I’m a compulsive planner which means I
need like to know what’s going to happen next; and if I can control what that is, even better. FYI — I know what we’re having for dinner every night for the next two months.
When it comes to my children, I have to remind myself to stop obsessively looking forward. However, there are some things that really must be arranged in advance when you have a child with a disability.
Though I hope to be around for a long time to care for my family, even I, the master of control, can’t control that. So as unpleasant as it seems, we recently updated our wills and named our children’s guardians and Powers of Attorney.
We also created a document listing all accounts, assets, debts, passwords, and any other crucial information
family members would need in the case of, you know, our demise.
We set up an RESP
for our son. He’ll need it to help with law and medical school. After that, he’s on his own. I’m sure his astronaut salary and Pulitzer prize money will be enough to get by on. (What? I tend to dream big.)
So with those details in place, I can relax and just enjoy my kids, right? Well, not exactly.
My daughter puts a kink in that plan. Her developmental delays mean she will always require some level of care. Since we don’t want the burden to fall upon her brother’s shoulders, we’ve made some extra provisions.
And this where it gets complicated… and where I wish my son would hurry up and finish law school and help his poor legalese challenged mother out!
Our financial advisor helped us set up an RDSP. “A registered disability savings plan (RDSP) is a savings plan intended to help parents and others save for the long term financial security of a person who is eligible for the disability tax credit (DTC).” source
Then our lawyer helped us create a Henson Trust in our daughter’s name—this will protect her assets (typically an inheritance), as well as her right to collect government benefits and entitlements without being dinged with government taxes and fees.
Don’t forget to also put together some kind of document (ours is a big ol’ binder) containing your child’s medical records, medications (doses/schedule), doctor, dentist, and therapist information, your child’s likes and dislikes, strengths and challenges, education related information, and daily schedule.
That way in case of, what I mentioned before – I’ve knocked wood about a dozen times writing this – the people taking care of our special kids will have this “Life Plan” to follow and will be in a better position to fully understand their needs.
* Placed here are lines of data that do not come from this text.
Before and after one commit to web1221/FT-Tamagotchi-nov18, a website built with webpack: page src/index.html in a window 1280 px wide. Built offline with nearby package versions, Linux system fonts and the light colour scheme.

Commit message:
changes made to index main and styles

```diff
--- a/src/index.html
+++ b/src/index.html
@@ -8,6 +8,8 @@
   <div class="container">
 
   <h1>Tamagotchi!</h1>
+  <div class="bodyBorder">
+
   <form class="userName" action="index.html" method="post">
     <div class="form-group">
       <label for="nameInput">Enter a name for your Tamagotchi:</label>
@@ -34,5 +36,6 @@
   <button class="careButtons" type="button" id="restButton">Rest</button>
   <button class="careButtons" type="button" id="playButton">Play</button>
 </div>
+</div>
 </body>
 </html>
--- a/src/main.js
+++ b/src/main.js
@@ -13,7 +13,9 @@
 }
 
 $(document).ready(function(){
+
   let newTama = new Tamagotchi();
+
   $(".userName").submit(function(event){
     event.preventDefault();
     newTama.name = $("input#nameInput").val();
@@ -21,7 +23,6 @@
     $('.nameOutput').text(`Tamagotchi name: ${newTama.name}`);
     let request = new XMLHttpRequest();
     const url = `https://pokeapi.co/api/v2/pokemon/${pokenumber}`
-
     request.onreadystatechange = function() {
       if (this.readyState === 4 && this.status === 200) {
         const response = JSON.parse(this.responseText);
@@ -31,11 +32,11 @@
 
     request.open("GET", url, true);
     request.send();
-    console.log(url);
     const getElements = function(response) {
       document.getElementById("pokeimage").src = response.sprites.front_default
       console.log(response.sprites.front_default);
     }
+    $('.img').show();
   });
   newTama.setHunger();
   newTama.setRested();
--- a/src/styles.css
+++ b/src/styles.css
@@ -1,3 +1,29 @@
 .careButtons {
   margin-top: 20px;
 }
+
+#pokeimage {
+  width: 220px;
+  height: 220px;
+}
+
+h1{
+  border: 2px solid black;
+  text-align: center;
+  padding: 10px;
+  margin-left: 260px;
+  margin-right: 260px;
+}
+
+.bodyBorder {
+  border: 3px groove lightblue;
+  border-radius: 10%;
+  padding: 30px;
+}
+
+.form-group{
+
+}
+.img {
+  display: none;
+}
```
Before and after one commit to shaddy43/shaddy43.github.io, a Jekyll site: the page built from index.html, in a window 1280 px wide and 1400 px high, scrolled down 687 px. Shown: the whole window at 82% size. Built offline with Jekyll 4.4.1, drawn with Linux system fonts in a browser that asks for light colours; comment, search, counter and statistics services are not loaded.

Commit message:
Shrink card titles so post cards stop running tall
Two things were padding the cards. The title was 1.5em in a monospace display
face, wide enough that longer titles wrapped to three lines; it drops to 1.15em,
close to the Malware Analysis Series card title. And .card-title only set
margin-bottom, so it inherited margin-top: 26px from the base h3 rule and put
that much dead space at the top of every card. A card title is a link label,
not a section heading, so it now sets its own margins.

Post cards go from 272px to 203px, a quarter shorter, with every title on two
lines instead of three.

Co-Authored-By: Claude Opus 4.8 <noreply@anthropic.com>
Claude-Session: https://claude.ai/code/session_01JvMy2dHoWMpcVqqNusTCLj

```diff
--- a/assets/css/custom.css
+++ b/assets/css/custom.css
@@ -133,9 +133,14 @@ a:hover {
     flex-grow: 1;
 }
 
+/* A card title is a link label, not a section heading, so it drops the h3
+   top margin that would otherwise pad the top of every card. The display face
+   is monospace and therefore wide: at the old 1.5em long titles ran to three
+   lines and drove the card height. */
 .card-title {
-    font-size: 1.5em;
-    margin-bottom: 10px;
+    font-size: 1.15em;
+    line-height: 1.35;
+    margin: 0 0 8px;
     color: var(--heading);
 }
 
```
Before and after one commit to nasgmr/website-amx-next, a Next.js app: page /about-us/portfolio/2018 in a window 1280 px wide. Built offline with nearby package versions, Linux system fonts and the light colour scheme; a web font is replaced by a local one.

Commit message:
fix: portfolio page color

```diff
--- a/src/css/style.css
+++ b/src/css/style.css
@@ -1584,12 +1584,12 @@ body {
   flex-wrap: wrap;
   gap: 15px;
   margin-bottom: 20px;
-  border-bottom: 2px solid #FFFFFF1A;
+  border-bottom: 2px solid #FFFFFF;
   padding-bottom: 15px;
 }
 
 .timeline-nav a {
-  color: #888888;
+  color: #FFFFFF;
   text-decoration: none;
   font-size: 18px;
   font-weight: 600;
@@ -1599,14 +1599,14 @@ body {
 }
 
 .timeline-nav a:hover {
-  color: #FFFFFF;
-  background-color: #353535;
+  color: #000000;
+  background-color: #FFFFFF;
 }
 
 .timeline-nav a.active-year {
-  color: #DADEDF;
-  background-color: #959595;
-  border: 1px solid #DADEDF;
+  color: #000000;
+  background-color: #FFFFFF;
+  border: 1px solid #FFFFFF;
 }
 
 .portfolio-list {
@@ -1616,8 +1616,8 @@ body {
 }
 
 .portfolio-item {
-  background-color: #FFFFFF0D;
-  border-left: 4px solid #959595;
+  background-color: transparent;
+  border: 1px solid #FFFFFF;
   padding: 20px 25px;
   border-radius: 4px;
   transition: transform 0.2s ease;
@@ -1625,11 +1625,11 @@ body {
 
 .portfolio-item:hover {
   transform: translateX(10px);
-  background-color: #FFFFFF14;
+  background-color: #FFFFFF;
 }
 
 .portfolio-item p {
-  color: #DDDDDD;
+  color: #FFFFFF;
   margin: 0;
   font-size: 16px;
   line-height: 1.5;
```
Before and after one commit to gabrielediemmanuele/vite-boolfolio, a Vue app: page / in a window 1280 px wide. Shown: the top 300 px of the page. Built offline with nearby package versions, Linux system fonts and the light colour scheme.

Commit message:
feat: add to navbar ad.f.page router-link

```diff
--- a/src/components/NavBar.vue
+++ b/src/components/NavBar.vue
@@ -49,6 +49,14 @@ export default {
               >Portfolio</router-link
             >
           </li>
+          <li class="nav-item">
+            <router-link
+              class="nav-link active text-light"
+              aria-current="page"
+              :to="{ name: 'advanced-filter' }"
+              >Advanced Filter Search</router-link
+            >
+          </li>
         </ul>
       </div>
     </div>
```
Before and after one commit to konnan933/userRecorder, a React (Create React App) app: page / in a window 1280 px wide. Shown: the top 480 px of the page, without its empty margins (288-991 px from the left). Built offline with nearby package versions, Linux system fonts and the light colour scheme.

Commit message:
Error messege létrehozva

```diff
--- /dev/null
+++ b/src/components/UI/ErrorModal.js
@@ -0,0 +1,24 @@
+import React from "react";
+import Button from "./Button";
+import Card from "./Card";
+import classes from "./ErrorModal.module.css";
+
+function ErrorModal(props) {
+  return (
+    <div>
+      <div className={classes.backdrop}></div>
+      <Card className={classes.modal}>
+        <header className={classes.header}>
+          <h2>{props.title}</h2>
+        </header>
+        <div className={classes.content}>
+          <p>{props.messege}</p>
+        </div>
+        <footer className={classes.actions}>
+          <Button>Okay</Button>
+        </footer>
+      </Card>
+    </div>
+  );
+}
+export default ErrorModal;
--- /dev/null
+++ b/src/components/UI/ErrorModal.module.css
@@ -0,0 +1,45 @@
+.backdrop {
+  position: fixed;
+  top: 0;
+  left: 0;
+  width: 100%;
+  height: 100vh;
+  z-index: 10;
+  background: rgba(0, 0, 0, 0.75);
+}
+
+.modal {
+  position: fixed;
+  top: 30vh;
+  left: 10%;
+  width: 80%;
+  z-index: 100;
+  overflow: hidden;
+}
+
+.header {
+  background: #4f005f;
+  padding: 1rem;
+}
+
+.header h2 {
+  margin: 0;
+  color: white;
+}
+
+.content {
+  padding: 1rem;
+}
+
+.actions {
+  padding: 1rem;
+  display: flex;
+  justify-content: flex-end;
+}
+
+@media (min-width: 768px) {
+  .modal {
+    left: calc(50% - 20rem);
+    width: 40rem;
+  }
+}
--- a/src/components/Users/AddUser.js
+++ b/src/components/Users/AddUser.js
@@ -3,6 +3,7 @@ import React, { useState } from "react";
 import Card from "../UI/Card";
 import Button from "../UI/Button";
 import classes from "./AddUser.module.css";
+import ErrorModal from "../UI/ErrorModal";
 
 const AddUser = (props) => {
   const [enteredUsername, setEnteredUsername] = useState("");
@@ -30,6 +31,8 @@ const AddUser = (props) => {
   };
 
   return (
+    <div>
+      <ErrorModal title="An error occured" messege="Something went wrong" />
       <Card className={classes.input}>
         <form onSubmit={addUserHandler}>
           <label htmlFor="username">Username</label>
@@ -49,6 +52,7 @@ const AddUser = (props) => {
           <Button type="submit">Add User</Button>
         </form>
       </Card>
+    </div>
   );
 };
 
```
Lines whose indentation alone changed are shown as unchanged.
When my husband and I are no longer around to provide for our daughter financially, she’ll need funds to sustain a good quality of life. Our lawyer got the ball rolling, but since then my husband and I have been floundering a little, trying to figure out a lot of this out on our own.
I could attempt to explain RDSPs and The Henson Trust and everything else involved in developing a “Special Needs Plan” but it’s complicated and always changing. And since there’s so much riding on getting it right, I’ll leave the details to the experts.
If you are raising a child with a physical or mental disability, www.specialneedsplanning.ca is a good place to start. It’s a great resource with the information you will need to start developing a plan.
Also, talk to parents who have already set up such provisions. I find other parents are often the best (and easiest to actually understand) source of information.
Once you have a plan in place, be sure to review it yearly, and update it as needs and situations change.
Then, all you need to do is relax and love your children like crazy.